***** Dataset content *****

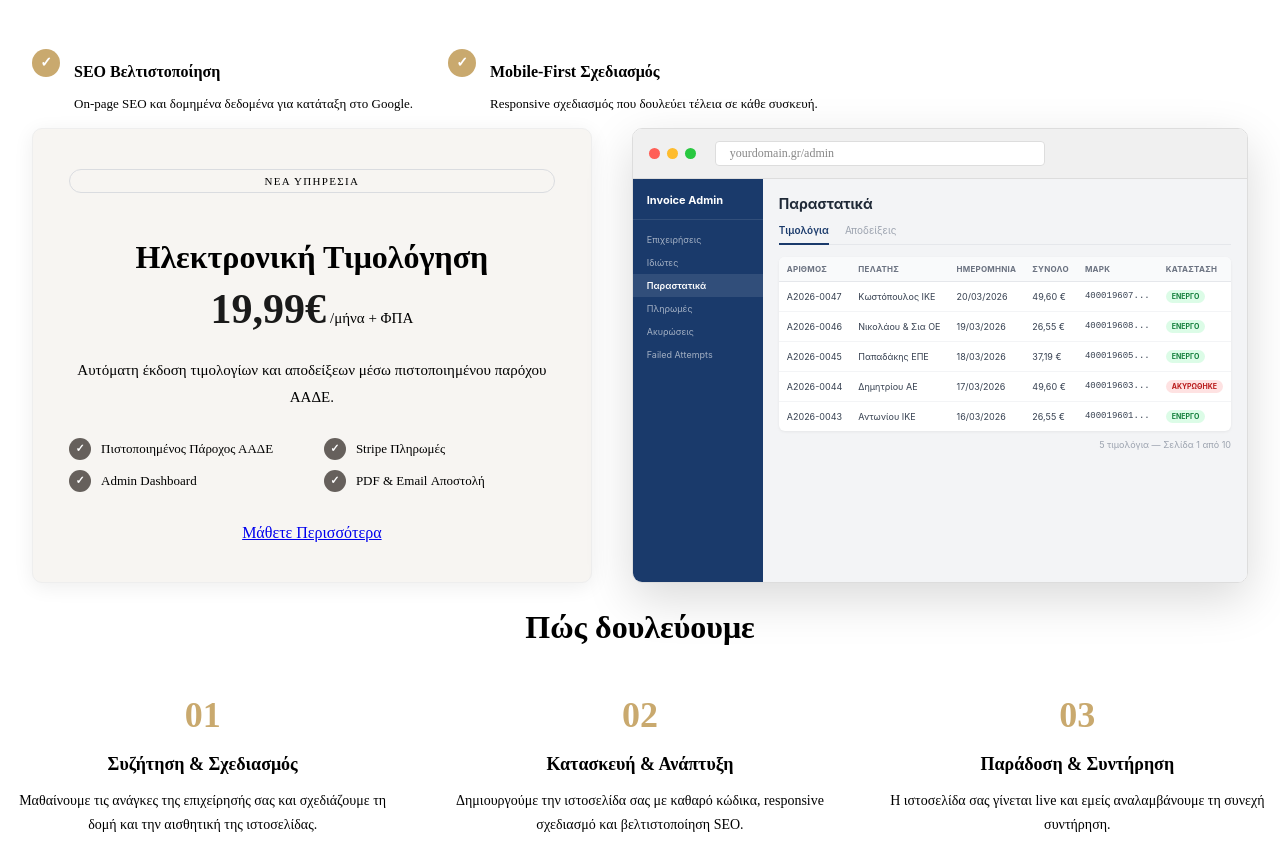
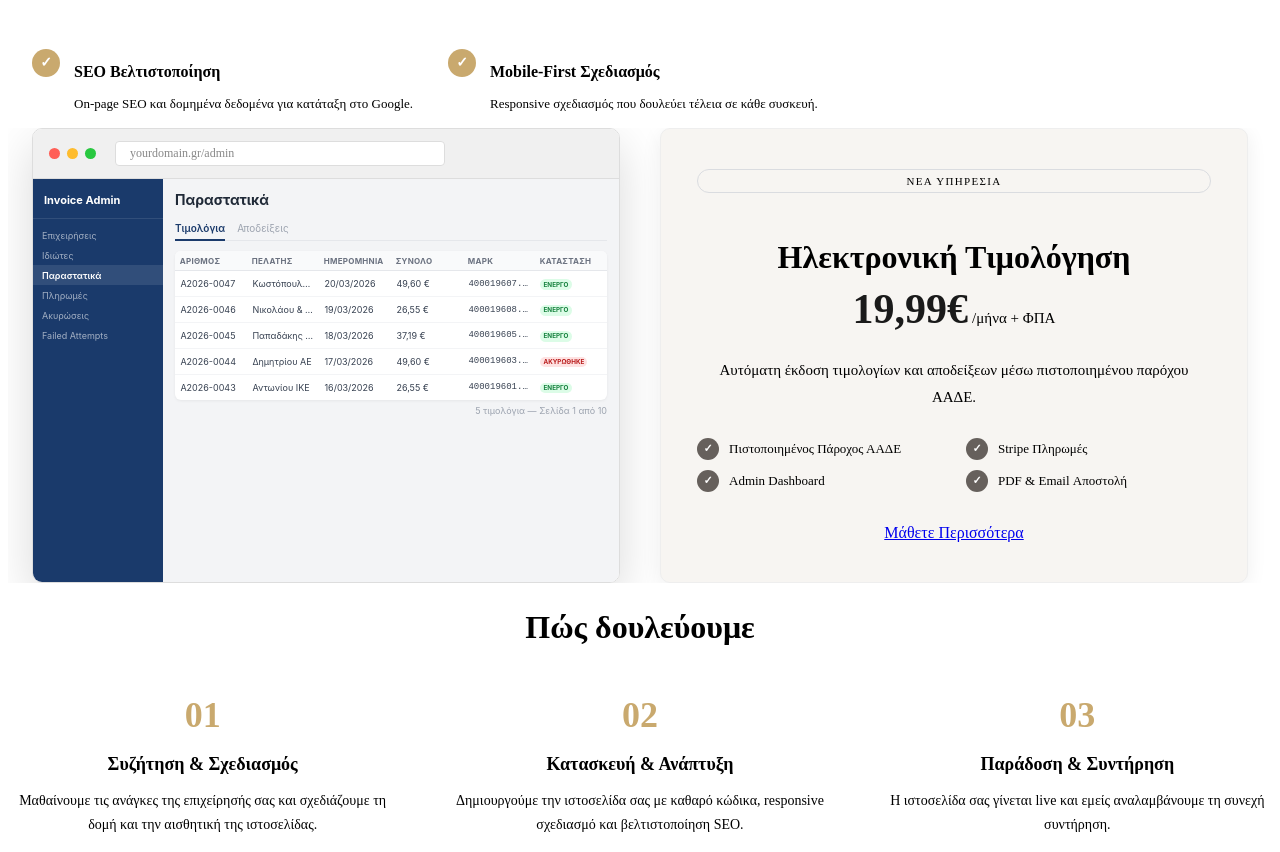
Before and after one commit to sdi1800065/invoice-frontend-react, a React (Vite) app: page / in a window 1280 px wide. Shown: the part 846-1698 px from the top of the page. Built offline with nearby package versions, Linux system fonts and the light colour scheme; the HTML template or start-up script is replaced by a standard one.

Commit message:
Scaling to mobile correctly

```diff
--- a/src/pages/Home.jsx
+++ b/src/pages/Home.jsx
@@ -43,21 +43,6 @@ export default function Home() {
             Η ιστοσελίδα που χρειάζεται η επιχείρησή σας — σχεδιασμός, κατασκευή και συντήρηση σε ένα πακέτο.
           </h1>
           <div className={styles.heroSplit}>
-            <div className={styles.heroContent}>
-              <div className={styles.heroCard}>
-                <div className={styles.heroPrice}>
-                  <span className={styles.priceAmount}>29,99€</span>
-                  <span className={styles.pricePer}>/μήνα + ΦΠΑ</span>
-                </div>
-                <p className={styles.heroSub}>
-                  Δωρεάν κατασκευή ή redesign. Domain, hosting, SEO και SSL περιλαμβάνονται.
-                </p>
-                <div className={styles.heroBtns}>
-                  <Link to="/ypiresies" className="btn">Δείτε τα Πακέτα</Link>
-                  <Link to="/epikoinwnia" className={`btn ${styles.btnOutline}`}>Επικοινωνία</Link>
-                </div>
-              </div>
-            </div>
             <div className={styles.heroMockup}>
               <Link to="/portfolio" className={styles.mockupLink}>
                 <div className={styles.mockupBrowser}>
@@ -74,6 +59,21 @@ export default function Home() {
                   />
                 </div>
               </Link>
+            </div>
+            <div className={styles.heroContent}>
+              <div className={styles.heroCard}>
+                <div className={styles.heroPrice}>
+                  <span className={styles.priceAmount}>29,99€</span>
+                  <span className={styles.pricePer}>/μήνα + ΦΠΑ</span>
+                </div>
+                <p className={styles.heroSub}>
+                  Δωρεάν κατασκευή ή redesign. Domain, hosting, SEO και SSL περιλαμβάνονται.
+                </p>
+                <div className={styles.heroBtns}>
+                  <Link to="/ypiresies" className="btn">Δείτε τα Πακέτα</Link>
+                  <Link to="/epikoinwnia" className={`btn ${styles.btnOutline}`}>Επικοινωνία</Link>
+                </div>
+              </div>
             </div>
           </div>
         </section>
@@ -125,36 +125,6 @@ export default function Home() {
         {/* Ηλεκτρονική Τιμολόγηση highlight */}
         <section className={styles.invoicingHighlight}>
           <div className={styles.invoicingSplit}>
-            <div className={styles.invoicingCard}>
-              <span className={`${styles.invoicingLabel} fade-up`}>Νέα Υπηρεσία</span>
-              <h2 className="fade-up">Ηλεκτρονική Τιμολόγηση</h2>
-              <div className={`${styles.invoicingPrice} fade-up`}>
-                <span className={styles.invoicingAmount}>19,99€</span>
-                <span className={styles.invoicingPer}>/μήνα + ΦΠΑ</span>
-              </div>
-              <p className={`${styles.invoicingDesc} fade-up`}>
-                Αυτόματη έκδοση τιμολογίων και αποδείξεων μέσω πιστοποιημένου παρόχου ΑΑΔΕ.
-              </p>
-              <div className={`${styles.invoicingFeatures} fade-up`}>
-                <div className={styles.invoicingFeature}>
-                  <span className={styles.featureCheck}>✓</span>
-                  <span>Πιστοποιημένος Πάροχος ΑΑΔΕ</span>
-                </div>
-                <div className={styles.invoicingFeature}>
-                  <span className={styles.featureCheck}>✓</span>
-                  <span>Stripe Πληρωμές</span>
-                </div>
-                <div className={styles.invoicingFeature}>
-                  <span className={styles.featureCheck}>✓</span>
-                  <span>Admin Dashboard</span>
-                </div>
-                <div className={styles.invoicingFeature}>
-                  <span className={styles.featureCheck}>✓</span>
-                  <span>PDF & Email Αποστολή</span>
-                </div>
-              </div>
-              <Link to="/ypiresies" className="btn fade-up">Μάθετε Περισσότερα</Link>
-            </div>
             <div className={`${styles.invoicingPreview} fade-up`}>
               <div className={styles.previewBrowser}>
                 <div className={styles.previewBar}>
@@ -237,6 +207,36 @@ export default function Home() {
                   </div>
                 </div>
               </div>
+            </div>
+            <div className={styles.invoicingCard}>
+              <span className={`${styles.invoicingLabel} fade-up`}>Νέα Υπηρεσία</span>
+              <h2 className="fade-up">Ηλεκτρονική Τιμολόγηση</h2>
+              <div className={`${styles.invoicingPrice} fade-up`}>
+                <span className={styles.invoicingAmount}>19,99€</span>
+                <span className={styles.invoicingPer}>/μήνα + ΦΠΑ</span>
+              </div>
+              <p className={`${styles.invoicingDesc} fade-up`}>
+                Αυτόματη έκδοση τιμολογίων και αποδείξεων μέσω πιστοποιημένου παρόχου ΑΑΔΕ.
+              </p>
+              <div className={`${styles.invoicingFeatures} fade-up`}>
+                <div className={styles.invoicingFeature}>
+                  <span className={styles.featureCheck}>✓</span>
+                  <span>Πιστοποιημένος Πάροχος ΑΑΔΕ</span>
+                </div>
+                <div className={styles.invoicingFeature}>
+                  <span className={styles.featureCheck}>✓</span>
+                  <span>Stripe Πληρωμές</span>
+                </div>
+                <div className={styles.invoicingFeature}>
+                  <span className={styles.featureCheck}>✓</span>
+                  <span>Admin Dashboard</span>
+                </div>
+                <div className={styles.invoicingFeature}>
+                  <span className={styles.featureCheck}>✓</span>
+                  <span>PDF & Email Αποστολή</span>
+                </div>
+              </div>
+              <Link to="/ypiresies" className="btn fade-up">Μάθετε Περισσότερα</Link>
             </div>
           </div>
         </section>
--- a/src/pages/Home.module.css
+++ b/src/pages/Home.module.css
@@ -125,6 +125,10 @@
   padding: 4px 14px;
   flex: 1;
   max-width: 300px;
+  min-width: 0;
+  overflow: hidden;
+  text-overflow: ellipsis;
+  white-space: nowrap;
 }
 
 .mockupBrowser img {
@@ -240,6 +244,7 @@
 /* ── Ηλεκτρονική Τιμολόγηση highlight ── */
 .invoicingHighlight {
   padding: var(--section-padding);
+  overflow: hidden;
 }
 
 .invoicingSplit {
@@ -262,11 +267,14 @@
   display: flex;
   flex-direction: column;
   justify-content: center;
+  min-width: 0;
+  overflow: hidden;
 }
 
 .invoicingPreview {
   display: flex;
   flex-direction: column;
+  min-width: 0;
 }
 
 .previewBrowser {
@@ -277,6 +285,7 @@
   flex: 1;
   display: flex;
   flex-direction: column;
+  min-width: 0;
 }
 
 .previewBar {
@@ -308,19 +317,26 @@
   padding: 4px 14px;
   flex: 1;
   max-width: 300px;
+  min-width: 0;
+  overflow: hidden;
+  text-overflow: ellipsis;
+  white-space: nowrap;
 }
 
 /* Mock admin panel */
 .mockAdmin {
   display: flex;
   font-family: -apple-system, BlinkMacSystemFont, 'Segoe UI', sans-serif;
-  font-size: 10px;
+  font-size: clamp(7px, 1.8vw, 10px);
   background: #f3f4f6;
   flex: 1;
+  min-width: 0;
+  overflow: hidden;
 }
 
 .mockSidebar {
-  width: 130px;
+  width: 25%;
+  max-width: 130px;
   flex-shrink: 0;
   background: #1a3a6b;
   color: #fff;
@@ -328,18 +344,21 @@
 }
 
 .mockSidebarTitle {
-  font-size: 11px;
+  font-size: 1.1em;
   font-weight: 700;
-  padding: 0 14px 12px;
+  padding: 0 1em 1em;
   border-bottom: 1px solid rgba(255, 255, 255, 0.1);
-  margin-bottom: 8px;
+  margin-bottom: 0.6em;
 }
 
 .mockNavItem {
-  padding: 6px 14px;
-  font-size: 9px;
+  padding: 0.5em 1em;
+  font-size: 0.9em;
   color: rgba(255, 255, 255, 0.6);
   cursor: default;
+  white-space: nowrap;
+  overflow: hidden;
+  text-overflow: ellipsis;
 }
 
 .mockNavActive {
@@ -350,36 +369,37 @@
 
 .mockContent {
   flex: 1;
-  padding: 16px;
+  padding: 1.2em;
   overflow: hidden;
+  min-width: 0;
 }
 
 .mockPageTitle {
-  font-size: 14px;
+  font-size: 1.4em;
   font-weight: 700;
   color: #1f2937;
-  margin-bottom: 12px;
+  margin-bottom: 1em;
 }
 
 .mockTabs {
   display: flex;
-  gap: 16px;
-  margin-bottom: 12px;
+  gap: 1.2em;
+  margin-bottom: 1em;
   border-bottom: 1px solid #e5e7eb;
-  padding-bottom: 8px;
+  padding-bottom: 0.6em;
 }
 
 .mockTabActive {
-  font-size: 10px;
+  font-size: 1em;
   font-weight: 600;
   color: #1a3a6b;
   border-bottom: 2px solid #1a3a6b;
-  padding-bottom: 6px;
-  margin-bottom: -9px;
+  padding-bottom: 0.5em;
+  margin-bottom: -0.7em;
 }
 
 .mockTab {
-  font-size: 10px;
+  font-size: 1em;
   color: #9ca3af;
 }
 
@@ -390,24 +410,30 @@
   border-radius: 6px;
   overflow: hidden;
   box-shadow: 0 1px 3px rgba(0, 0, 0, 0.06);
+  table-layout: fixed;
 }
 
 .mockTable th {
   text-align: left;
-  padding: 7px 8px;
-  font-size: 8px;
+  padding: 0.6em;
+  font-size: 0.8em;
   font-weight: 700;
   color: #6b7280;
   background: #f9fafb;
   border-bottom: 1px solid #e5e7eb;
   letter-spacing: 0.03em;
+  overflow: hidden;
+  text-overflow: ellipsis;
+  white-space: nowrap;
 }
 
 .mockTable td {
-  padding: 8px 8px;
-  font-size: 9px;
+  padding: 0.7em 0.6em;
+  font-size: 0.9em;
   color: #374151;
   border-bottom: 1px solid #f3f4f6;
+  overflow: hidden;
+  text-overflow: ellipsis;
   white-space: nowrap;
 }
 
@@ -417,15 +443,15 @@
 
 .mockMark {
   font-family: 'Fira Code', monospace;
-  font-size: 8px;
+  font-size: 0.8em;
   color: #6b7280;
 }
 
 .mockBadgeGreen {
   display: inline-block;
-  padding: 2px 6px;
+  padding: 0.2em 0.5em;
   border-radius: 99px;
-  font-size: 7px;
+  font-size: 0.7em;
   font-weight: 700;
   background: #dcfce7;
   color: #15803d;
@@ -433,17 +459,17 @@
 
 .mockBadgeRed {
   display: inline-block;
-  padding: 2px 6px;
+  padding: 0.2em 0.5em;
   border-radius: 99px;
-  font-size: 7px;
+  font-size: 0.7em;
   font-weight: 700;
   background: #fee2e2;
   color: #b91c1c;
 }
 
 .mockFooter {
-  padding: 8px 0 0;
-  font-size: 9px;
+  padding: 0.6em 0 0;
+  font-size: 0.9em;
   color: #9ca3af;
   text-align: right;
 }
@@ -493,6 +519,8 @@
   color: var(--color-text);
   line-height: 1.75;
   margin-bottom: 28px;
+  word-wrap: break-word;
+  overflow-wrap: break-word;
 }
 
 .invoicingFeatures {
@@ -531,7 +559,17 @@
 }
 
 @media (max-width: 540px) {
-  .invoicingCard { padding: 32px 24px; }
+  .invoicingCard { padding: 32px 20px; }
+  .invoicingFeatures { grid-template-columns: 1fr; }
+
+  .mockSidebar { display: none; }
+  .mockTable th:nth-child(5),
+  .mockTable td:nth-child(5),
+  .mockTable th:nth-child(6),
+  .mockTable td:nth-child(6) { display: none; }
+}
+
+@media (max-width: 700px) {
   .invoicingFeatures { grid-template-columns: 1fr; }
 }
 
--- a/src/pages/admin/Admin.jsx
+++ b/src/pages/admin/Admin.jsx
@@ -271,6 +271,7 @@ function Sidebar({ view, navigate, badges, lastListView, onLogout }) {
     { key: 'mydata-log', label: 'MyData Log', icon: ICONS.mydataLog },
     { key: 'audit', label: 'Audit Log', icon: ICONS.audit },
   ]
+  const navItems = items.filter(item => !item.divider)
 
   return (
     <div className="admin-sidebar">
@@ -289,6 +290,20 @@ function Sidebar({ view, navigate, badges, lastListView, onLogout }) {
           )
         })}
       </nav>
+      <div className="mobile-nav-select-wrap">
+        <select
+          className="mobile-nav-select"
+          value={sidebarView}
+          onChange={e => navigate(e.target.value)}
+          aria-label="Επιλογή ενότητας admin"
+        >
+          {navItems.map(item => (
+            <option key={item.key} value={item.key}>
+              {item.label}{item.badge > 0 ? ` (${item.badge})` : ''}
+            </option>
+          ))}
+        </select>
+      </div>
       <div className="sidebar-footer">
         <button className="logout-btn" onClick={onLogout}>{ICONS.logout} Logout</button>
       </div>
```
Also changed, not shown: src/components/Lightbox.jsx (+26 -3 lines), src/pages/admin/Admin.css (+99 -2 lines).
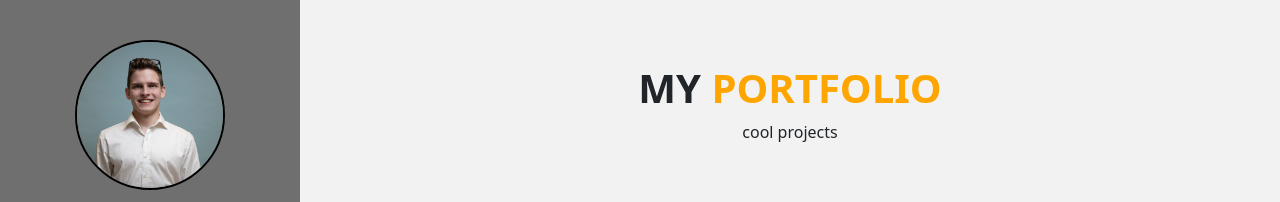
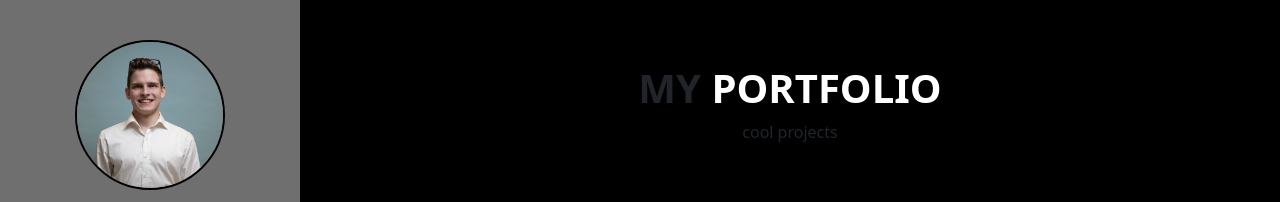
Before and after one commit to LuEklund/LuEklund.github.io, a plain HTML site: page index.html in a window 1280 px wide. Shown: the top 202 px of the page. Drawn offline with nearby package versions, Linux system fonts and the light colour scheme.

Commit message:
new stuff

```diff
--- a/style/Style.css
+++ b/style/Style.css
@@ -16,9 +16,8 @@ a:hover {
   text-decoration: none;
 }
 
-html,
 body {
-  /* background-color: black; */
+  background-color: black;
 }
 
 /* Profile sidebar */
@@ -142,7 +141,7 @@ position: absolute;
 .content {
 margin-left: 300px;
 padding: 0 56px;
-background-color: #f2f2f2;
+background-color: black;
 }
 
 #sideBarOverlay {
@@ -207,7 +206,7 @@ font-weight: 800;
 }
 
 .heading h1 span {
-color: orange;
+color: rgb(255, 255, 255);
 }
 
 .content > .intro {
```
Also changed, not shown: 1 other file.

*****

◆ **Task to complete**
Check each line of the data above for the word "pages" and copy the ones where it is found.

◆ **Output**
--- a/src/pages/Home.jsx
+++ b/src/pages/Home.jsx
--- a/src/pages/Home.module.css
+++ b/src/pages/Home.module.css
--- a/src/pages/admin/Admin.jsx
+++ b/src/pages/admin/Admin.jsx
Also changed, not shown: src/components/Lightbox.jsx (+26 -3 lines), src/pages/admin/Admin.css (+99 -2 lines).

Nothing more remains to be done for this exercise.